[Start of Attachment]
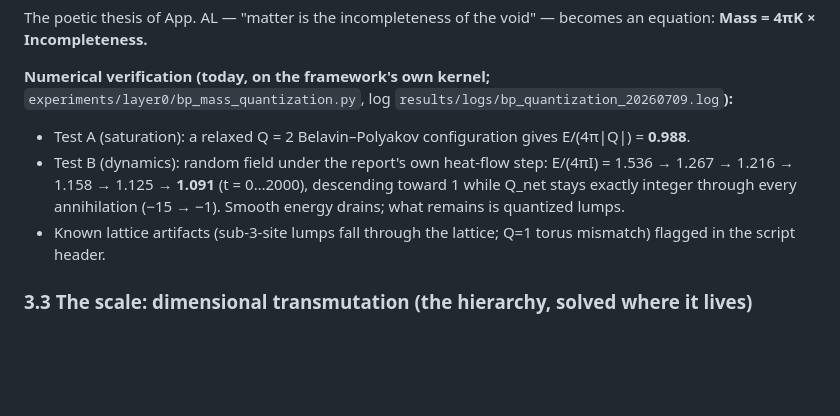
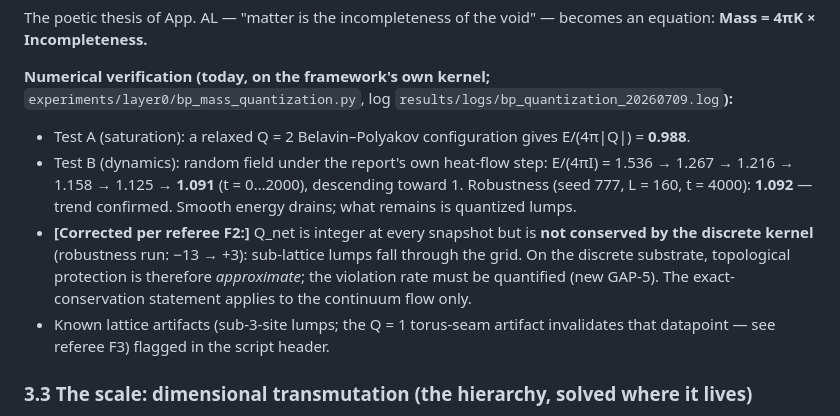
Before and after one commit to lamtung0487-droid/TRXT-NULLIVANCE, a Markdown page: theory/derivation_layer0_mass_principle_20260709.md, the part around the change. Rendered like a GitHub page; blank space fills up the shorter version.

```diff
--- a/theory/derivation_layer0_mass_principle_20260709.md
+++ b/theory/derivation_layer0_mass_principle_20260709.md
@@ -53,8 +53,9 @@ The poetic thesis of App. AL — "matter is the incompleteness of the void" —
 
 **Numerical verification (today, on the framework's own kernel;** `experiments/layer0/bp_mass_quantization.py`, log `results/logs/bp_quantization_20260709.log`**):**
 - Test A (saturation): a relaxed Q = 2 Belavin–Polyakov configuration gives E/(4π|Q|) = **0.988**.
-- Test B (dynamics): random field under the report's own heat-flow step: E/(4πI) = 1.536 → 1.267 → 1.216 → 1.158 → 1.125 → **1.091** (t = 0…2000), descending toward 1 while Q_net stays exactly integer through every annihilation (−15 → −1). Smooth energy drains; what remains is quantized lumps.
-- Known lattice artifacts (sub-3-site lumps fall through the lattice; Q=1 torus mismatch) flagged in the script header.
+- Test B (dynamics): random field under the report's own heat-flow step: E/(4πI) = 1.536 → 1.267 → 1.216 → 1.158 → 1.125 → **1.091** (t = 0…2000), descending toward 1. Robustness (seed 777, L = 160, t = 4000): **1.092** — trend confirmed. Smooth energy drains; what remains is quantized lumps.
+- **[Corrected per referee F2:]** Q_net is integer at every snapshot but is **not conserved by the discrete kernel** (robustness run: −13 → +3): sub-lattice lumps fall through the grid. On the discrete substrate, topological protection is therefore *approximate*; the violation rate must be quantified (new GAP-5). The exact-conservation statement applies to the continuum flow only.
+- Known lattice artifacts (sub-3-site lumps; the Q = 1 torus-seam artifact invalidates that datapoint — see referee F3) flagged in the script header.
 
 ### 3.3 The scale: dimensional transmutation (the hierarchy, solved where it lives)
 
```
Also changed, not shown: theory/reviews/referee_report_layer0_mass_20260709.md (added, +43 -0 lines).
[End of Attachment]
Each line of the records is to be reproduced exactly, and each picture dropped.

Exercise response
Before and after one commit to lamtung0487-droid/TRXT-NULLIVANCE, a Markdown page: theory/derivation_layer0_mass_principle_20260709.md, the part around the change. Rendered like a GitHub page; blank space fills up the shorter version.

```diff
--- a/theory/derivation_layer0_mass_principle_20260709.md
+++ b/theory/derivation_layer0_mass_principle_20260709.md
@@ -53,8 +53,9 @@ The poetic thesis of App. AL — "matter is the incompleteness of the void" —
 
 **Numerical verification (today, on the framework's own kernel;** `experiments/layer0/bp_mass_quantization.py`, log `results/logs/bp_quantization_20260709.log`**):**
 - Test A (saturation): a relaxed Q = 2 Belavin–Polyakov configuration gives E/(4π|Q|) = **0.988**.
-- Test B (dynamics): random field under the report's own heat-flow step: E/(4πI) = 1.536 → 1.267 → 1.216 → 1.158 → 1.125 → **1.091** (t = 0…2000), descending toward 1 while Q_net stays exactly integer through every annihilation (−15 → −1). Smooth energy drains; what remains is quantized lumps.
-- Known lattice artifacts (sub-3-site lumps fall through the lattice; Q=1 torus mismatch) flagged in the script header.
+- Test B (dynamics): random field under the report's own heat-flow step: E/(4πI) = 1.536 → 1.267 → 1.216 → 1.158 → 1.125 → **1.091** (t = 0…2000), descending toward 1. Robustness (seed 777, L = 160, t = 4000): **1.092** — trend confirmed. Smooth energy drains; what remains is quantized lumps.
+- **[Corrected per referee F2:]** Q_net is integer at every snapshot but is **not conserved by the discrete kernel** (robustness run: −13 → +3): sub-lattice lumps fall through the grid. On the discrete substrate, topological protection is therefore *approximate*; the violation rate must be quantified (new GAP-5). The exact-conservation statement applies to the continuum flow only.
+- Known lattice artifacts (sub-3-site lumps; the Q = 1 torus-seam artifact invalidates that datapoint — see referee F3) flagged in the script header.
 
 ### 3.3 The scale: dimensional transmutation (the hierarchy, solved where it lives)
 
```
Also changed, not shown: theory/reviews/referee_report_layer0_mass_20260709.md (added, +43 -0 lines).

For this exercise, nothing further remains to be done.